Why

All of these transformations can disrupt a user’s sense of where she is in the virtual space. Zooming in and out, for instance, can throw off her spatial sense when it’s done instantaneously, as can rotation and the closing of entire sections that prompts a re-layout of the screen. Even scrolling down a long page of text, when it’s jumpy, can slow down the reader.

But when the shift from one state to another is visually continuous, it’s not so bad. In other words, you can animate the transition between states so that it looks smooth, not discontinuous. This helps keep the user oriented. We can guess that it works because it more closely resembles physical reality—when was the last time you instantly jumped from the ground to 20 feet in the air? Less fancifully, an animated transition gives the user’s eyes a chance to track a location while the view changes, rather than trying to find the location again after an abrupt change.

When done well, Animated Transitions bolster your application’s cool factor. They’re fun.

How

For each type of transformation that you use in your interface, design a short animation that “connects” the first state with the second state. For zoom and rotate, you might show the in-between zoom or rotate levels; for a closing panel, you might show it shrinking while the other panels expand to take up the space it leaves behind. To whatever extent possible, make it look like something physical is happening.

But this pattern is a double-edged sword. Beware of making the user motion-sick! The animations should be quick and precise, with little or no lag time between the user’s initiating gesture and the beginning of the animation.

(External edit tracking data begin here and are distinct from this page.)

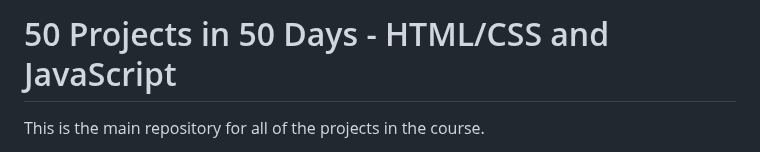
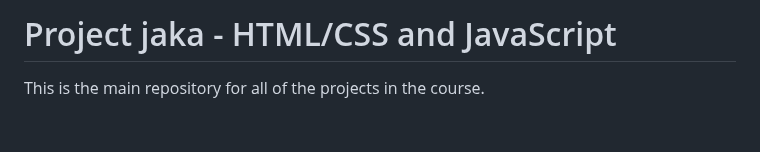
Before and after one commit to jakathalin02jaka/Kumpulan-Project-Jaka, a Markdown page: README.md, the part around the change. Rendered like a GitHub page; blank space fills up the shorter version.

```diff
--- a/README.md
+++ b/README.md
@@ -1,4 +1,4 @@
-# 50 Projects in 50 Days - HTML/CSS and JavaScript
+# Project jaka - HTML/CSS and JavaScript
 
 This is the main repository for all of the projects in the course.
 
```
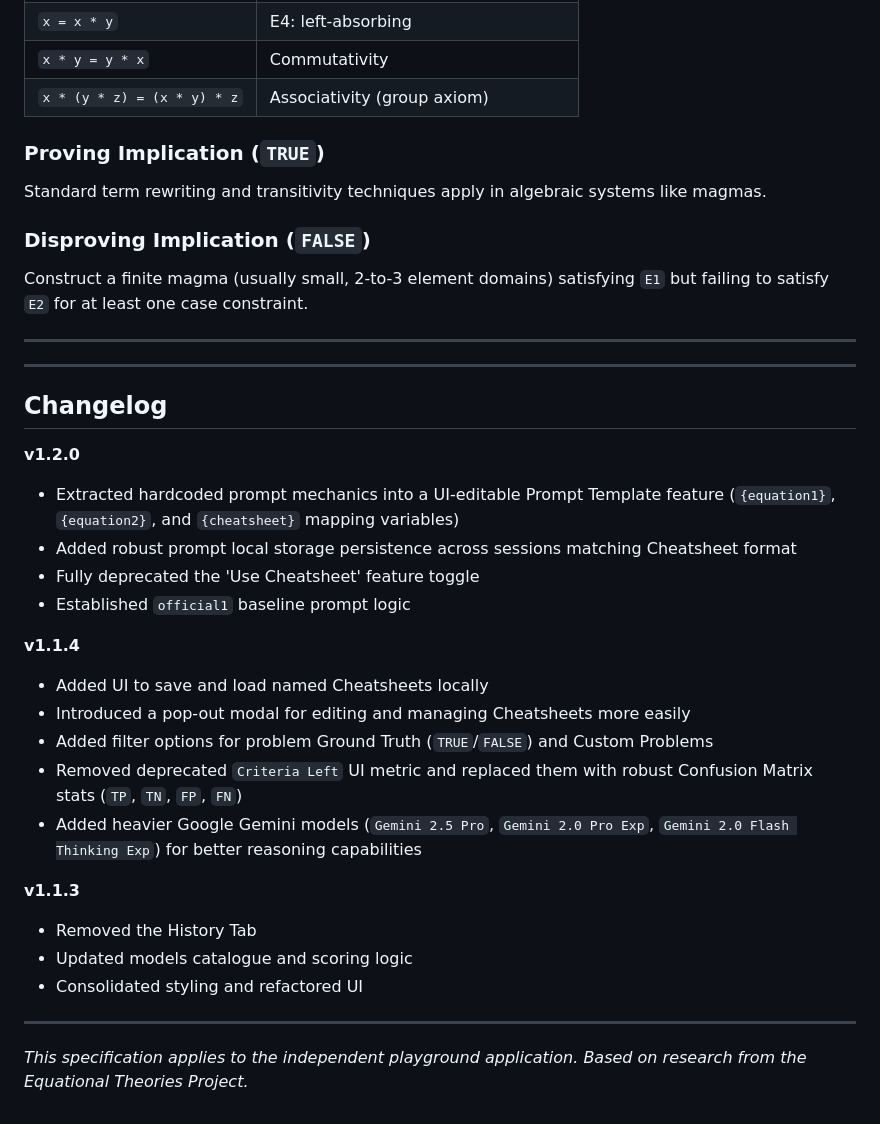
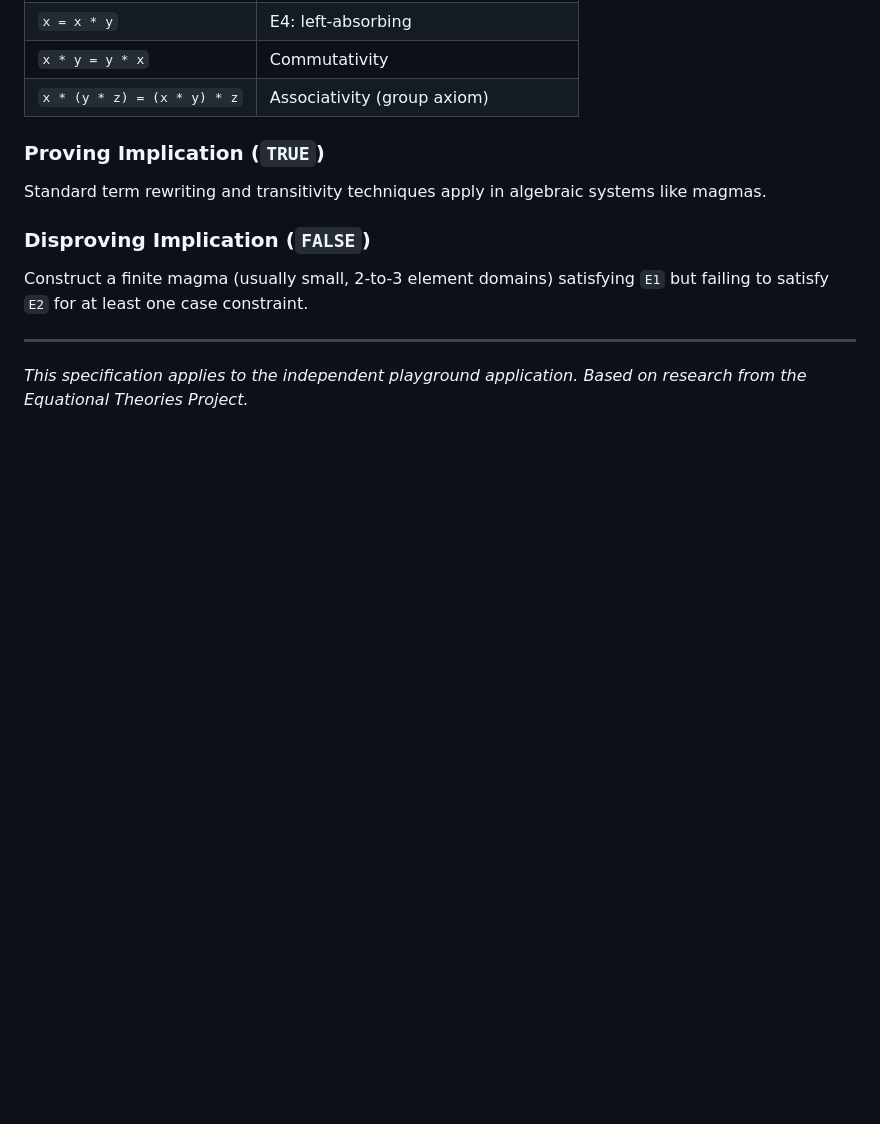
Before and after one commit to realfeeds/equational-theories-playground, a Markdown page: SPECIFICATION.md, the part around the change. GitHub-like rendering; blank space fills up the shorter version.

```diff
--- a/SPECIFICATION.md
+++ b/SPECIFICATION.md
@@ -123,28 +123,4 @@ Construct a finite magma (usually small, 2-to-3 element domains) satisfying `E1`
 
 ---
 
----
-
-## Changelog
-
-**v1.2.0**
-- Extracted hardcoded prompt mechanics into a UI-editable Prompt Template feature (`{equation1}`, `{equation2}`, and `{cheatsheet}` mapping variables)
-- Added robust prompt local storage persistence across sessions matching Cheatsheet format
-- Fully deprecated the 'Use Cheatsheet' feature toggle
-- Established `official1` baseline prompt logic
-
-**v1.1.4**
-- Added UI to save and load named Cheatsheets locally
-- Introduced a pop-out modal for editing and managing Cheatsheets more easily
-- Added filter options for problem Ground Truth (`TRUE`/`FALSE`) and Custom Problems
-- Removed deprecated `Criteria Left` UI metric and replaced them with robust Confusion Matrix stats (`TP`, `TN`, `FP`, `FN`)
-- Added heavier Google Gemini models (`Gemini 2.5 Pro`, `Gemini 2.0 Pro Exp`, `Gemini 2.0 Flash Thinking Exp`) for better reasoning capabilities
-
-**v1.1.3**
-- Removed the History Tab
-- Updated models catalogue and scoring logic
-- Consolidated styling and refactored UI
-
----
-
 *This specification applies to the independent playground application. Based on research from the Equational Theories Project.*
```
Also changed, not shown: CHANGELOG.md (added, +25 -0 lines), README.md (+1 -25 lines).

Limit it to the affected part of the screen; don’t animate the whole window. And keep it short. My preference would be to keep it well under a second, and research shows that 300 milliseconds might be ideal for smooth scrolling. Test it with your users to see what’s tolerable.

If the user issues multiple actions in quick succession, such as pressing the down arrow key many times to scroll, combine them into one animated action. Otherwise, the user might sit there through several seconds’ worth of animation as the punishment for pressing the down arrow key 10 times. Again: keep it quick and responsive.

Some of the types of transitions listed by the Yahoo! pattern library and Designing Web Interfaces are as follows:

  • Brighten and dim
  • Expand and collapse
  • Fade in, fade out, and cross-fade
  • Self-healing
  • Slide
  • Spotlight

In other libraries

For more discussion and tons of great examples of the Animated Transitions in the preceding list, see the Transition cluster of patterns at the Yahoo! pattern library. In addition, Scott and Neil’s Designing Web Interfaces (and its companion site) contains an entire chapter on transitions. It covers some of the same ground as the Yahoo! site, but it’s worth reading.